I’ve been thinking about the problem of Sunday school as two related yet distinct realities.
It seems to me that the original Sunday school was more of a tutoring strategy than a school as we imagine it. It was a wonderful strategy for teaching street children and others how to read (the Bible). Poor children who worked six days a week could not attend day school, so Methodists created SS.
Over against the SS as a strategy is the so-called schooling model. The first half of the 20th century saw the church’s dedication to the schooling model, including teacher professionalization/certification, school accreditation, parent commitments, and so on. With a nod to the scientific method, churches adopted the broad contours of the schooling model without full-on adopting the model. In other words, the 20th century Sunday school was never a school. The burgeoning SS classrooms of post-WW II had little to do with progressive trends in education being adopted by the church. Yet today, many SS persist with little consideration of the latest advances in childhood education, with so many seeking resources for entertaining their children instead.
So as a model, the Sunday school is dead for the most part. Where the Sunday school persists, it either exists in large churches whose budgets and volunteers still prop it up or as a strategy that hearkens back to its earliest days. Some churches have found clues for the SS strategy’s fruitfulness from its early days, namely teaching children how to read. Literacy, cultural literacy, reading the times, and practicing ways to respond motivate the SS strategy.

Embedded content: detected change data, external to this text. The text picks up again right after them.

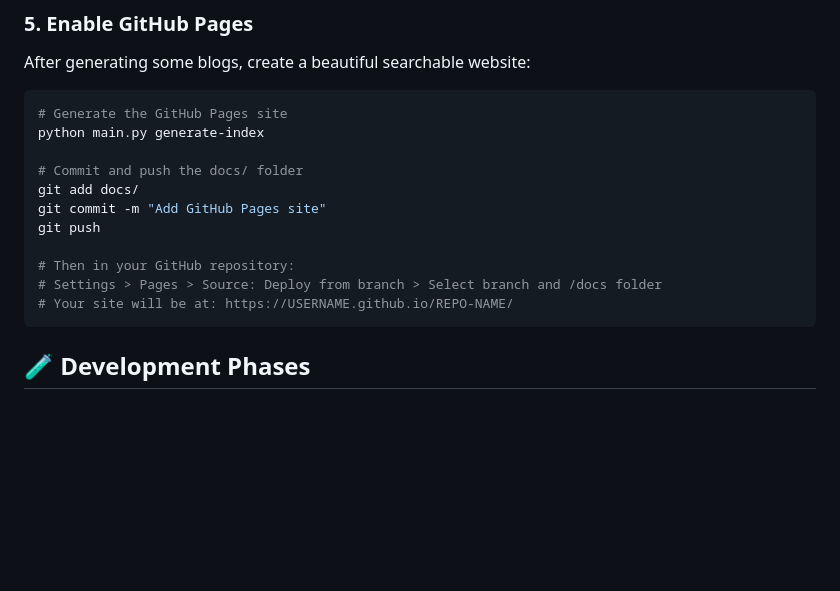
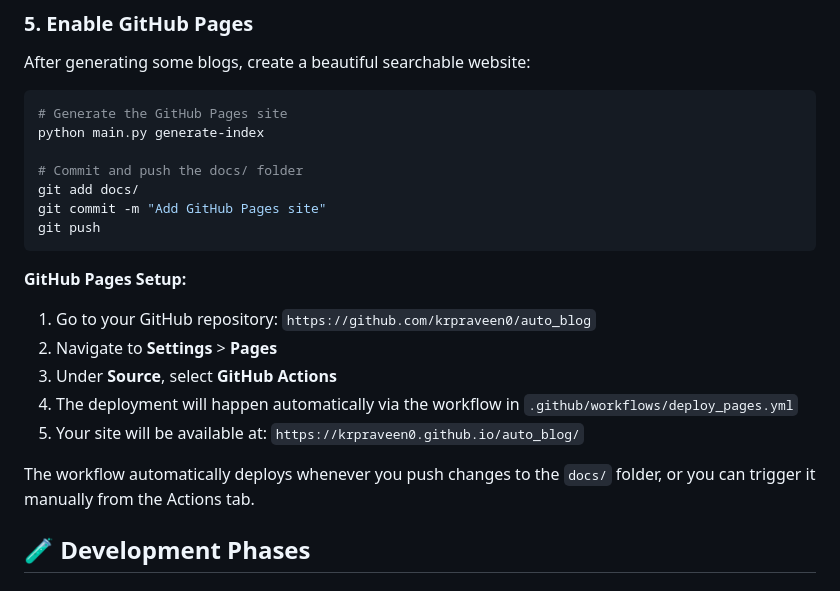
Before and after one commit to krpraveen0/auto_blog, a Markdown page: README.md, the part around the change. Rendered like a GitHub page; blank space fills up the shorter version.

Commit message:
Update documentation with GitHub Pages setup instructions
Co-authored-by: krpraveen0 <49523690+krpraveen0@users.noreply.github.com>

````diff
--- a/README.md
+++ b/README.md
@@ -235,11 +235,17 @@ python main.py generate-index
 git add docs/
 git commit -m "Add GitHub Pages site"
 git push
+```
 
-# Then in your GitHub repository:
-# Settings > Pages > Source: Deploy from branch > Select branch and /docs folder
-# Your site will be at: https://USERNAME.github.io/REPO-NAME/
-```
+**GitHub Pages Setup:**
+
+1. Go to your GitHub repository: `https://github.com/krpraveen0/auto_blog`
+2. Navigate to **Settings** > **Pages**
+3. Under **Source**, select **GitHub Actions**
+4. The deployment will happen automatically via the workflow in `.github/workflows/deploy_pages.yml`
+5. Your site will be available at: `https://krpraveen0.github.io/auto_blog/`
+
+The workflow automatically deploys whenever you push changes to the `docs/` folder, or you can trigger it manually from the Actions tab.
 
 ## 🧪 Development Phases
 
````
Also changed, not shown: QUICKSTART.md (+5 -1 lines).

How might recovering the SS as strategy, tutoring children and others how to read—how to read their lives, the world, and the Scriptures—affect the church and its prophetic call?